(Beginning of RECORD EXTRACTS)

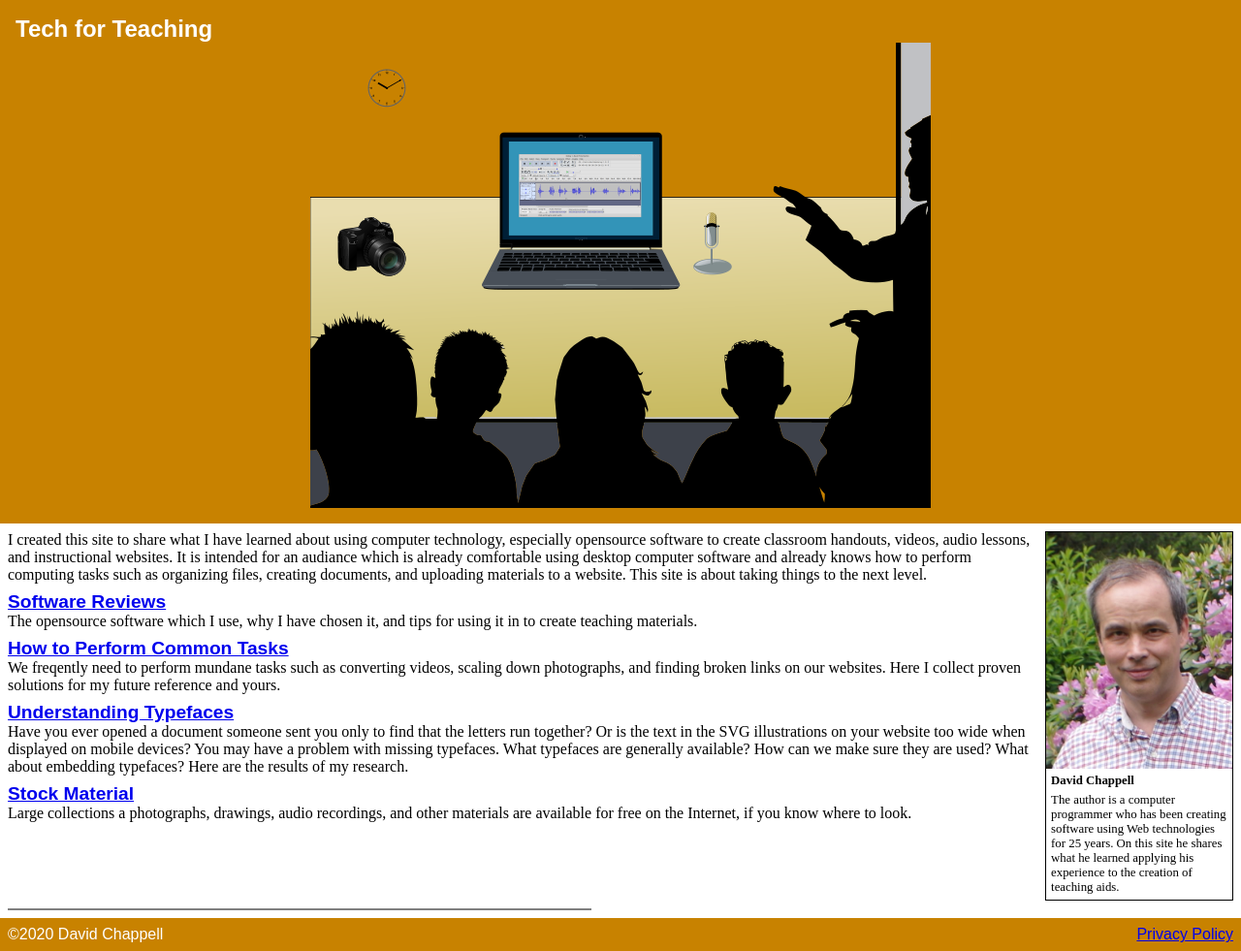
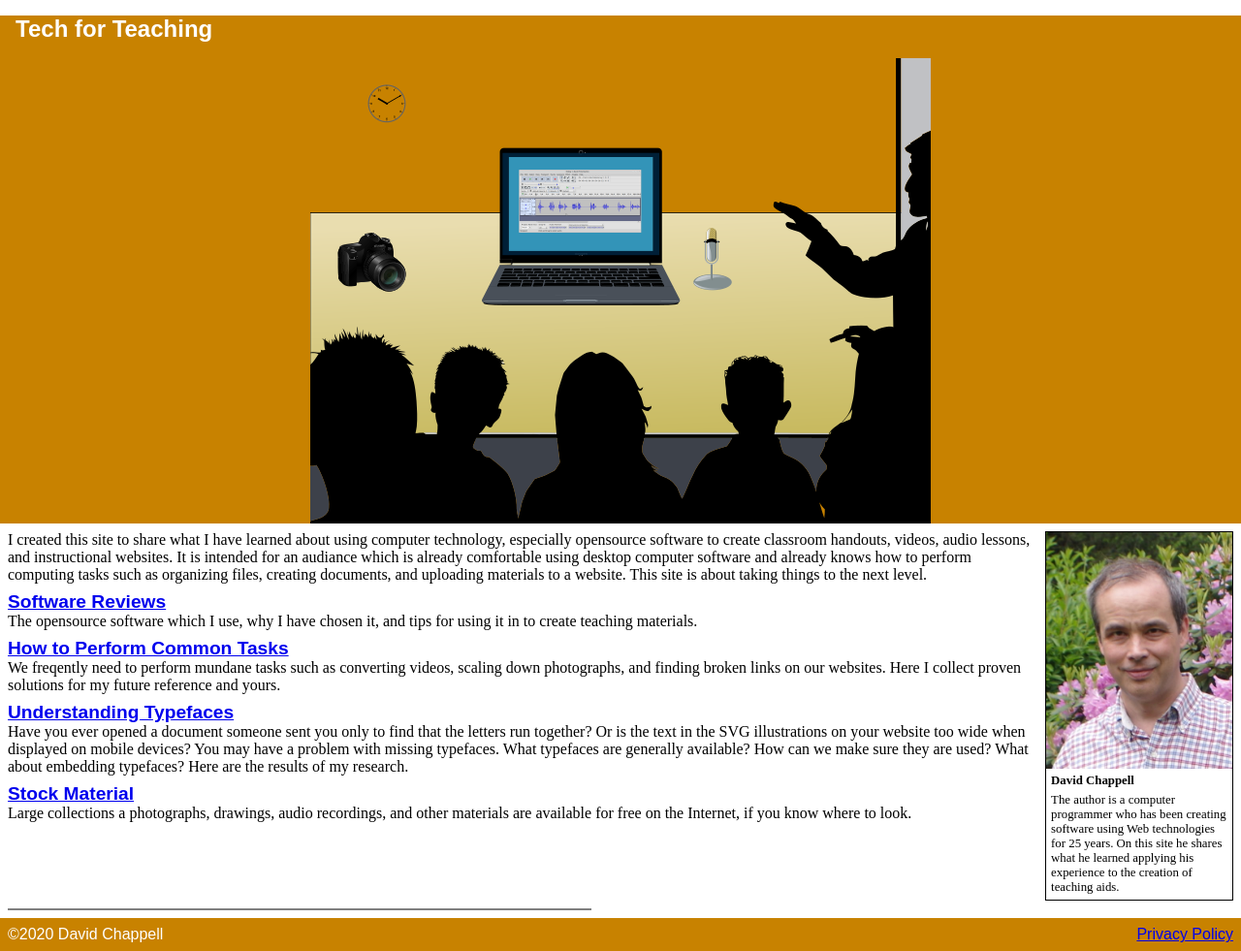
Before and after one commit to david672orford/tech-for-teaching, a Jekyll site: the page built from index.md, in a window 1280 px wide. Shown: the whole page at 97% size. Built offline with Jekyll 4.4.1, drawn with Linux system fonts in a browser that asks for light colours; our own code applies the rules of GitHub Pages for plain Markdown files.

Commit message:
image placement improvements

```diff
--- a/assets/css/style.css
+++ b/assets/css/style.css
@@ -17,17 +17,14 @@ HEADER, FOOTER {
 	color: white;
 	background-color: #c88200;
 	}
-HEADER {
-	padding: 1em;
-	}
-IMG.title {
+HEADER IMG {
 	display: block;
 	margin: 0 auto;
 	width: 100%;
 	max-width: 640px;
 	}
-
 H1 {
+	margin: .67em;	/* 1em */
 	font-size: 150%;
 	color: inherit;
 	background-color: inherit;
```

(End of RECORD EXTRACTS)

* EXERCISE
In the material above, each line with the word "HEADER" should be copied.

* RESULT
@@ -17,17 +17,14 @@ HEADER, FOOTER {
-HEADER {
+HEADER IMG {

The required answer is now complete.